**SUPPLIED MATERIAL:**

○ ○ ○

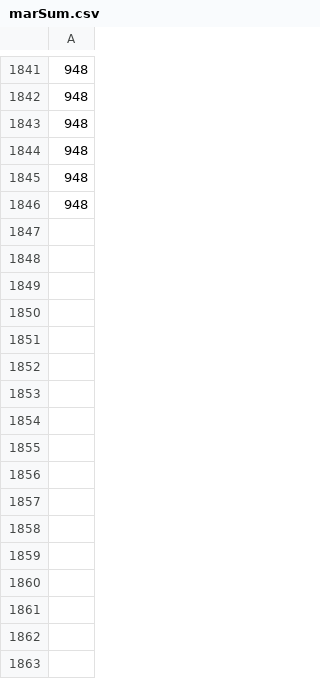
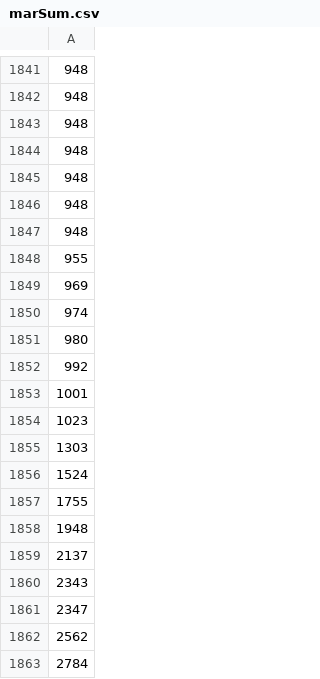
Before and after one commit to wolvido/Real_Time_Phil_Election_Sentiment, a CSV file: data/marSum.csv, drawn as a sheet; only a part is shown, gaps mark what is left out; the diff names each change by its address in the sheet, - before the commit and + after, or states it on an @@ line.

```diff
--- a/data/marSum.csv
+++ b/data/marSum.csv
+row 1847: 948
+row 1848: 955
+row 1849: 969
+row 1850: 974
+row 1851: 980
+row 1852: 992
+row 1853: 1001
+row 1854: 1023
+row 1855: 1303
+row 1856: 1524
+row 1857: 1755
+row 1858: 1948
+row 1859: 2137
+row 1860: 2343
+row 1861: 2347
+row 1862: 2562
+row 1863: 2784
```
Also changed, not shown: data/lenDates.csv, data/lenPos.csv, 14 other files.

○ ○ ○

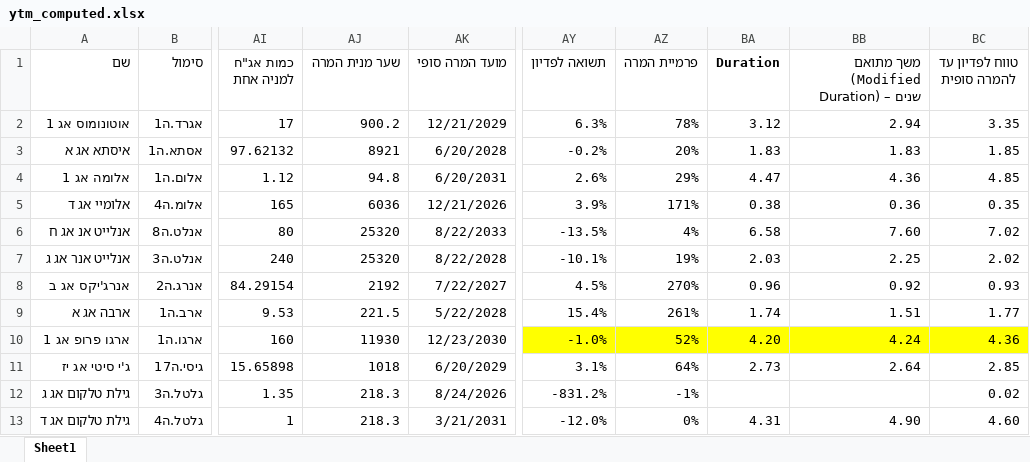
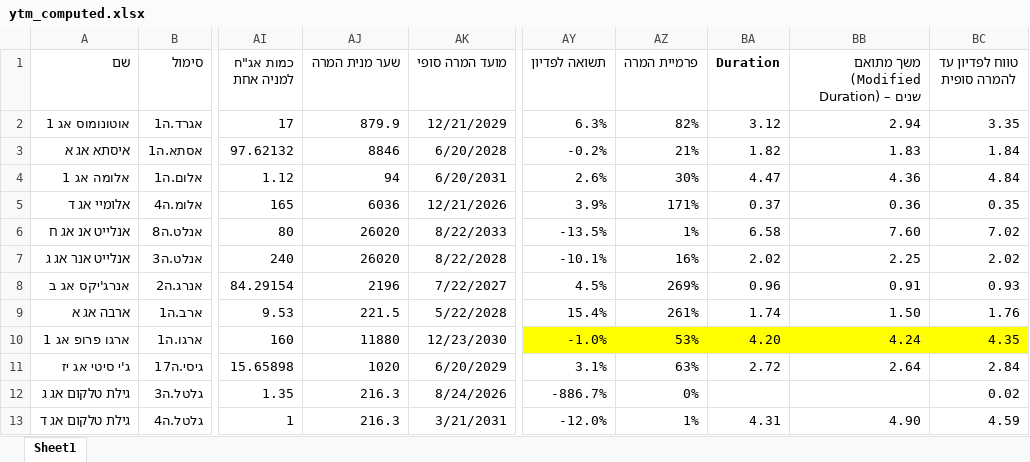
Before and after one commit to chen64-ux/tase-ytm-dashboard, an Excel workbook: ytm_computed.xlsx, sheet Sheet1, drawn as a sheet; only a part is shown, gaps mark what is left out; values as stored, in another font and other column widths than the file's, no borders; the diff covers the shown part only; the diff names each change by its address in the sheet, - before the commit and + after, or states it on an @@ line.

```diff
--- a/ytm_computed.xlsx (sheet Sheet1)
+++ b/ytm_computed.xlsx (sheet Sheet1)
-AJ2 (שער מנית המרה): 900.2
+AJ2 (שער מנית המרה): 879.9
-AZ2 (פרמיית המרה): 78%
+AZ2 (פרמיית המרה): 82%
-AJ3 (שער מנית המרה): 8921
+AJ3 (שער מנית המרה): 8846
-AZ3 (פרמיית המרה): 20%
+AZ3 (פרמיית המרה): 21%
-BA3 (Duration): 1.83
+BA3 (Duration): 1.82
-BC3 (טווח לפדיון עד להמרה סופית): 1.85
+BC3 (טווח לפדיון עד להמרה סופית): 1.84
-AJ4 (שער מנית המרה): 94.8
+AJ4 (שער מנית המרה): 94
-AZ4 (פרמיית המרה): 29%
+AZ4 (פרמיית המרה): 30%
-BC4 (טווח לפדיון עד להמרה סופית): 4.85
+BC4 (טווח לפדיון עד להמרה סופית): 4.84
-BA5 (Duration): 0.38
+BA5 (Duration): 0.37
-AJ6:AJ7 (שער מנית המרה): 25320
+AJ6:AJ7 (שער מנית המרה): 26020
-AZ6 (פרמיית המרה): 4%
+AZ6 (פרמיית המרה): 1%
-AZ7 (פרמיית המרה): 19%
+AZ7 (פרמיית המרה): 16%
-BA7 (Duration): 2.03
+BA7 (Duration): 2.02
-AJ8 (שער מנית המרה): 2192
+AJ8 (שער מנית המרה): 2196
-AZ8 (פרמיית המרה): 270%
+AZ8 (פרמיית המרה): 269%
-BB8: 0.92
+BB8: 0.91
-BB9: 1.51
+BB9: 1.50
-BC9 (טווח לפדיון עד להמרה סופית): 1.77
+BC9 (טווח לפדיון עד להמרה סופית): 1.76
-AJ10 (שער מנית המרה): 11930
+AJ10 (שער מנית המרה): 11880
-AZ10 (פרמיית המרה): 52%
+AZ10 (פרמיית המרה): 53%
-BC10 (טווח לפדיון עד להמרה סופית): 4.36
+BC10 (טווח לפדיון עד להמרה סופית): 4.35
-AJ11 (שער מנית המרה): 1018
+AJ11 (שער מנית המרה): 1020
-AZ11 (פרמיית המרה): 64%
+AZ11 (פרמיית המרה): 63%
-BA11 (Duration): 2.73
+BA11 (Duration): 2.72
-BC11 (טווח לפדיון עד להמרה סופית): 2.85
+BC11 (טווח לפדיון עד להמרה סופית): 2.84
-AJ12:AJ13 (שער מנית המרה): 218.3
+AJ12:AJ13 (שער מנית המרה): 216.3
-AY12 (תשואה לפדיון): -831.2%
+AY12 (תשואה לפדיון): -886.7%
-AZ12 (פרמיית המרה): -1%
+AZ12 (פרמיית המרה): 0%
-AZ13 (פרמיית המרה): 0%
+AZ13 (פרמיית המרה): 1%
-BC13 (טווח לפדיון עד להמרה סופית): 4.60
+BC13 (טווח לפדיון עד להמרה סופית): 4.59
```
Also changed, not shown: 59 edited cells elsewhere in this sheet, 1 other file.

○ ○ ○

**EXERCISE:**
The required answer is each line of the entries containing the string "data".

**TASK SOLUTION:**
Before and after one commit to wolvido/Real_Time_Phil_Election_Sentiment, a CSV file: data/marSum.csv, drawn as a sheet; only a part is shown, gaps mark what is left out; the diff names each change by its address in the sheet, - before the commit and + after, or states it on an @@ line.
--- a/data/marSum.csv
+++ b/data/marSum.csv
Also changed, not shown: data/lenDates.csv, data/lenPos.csv, 14 other files.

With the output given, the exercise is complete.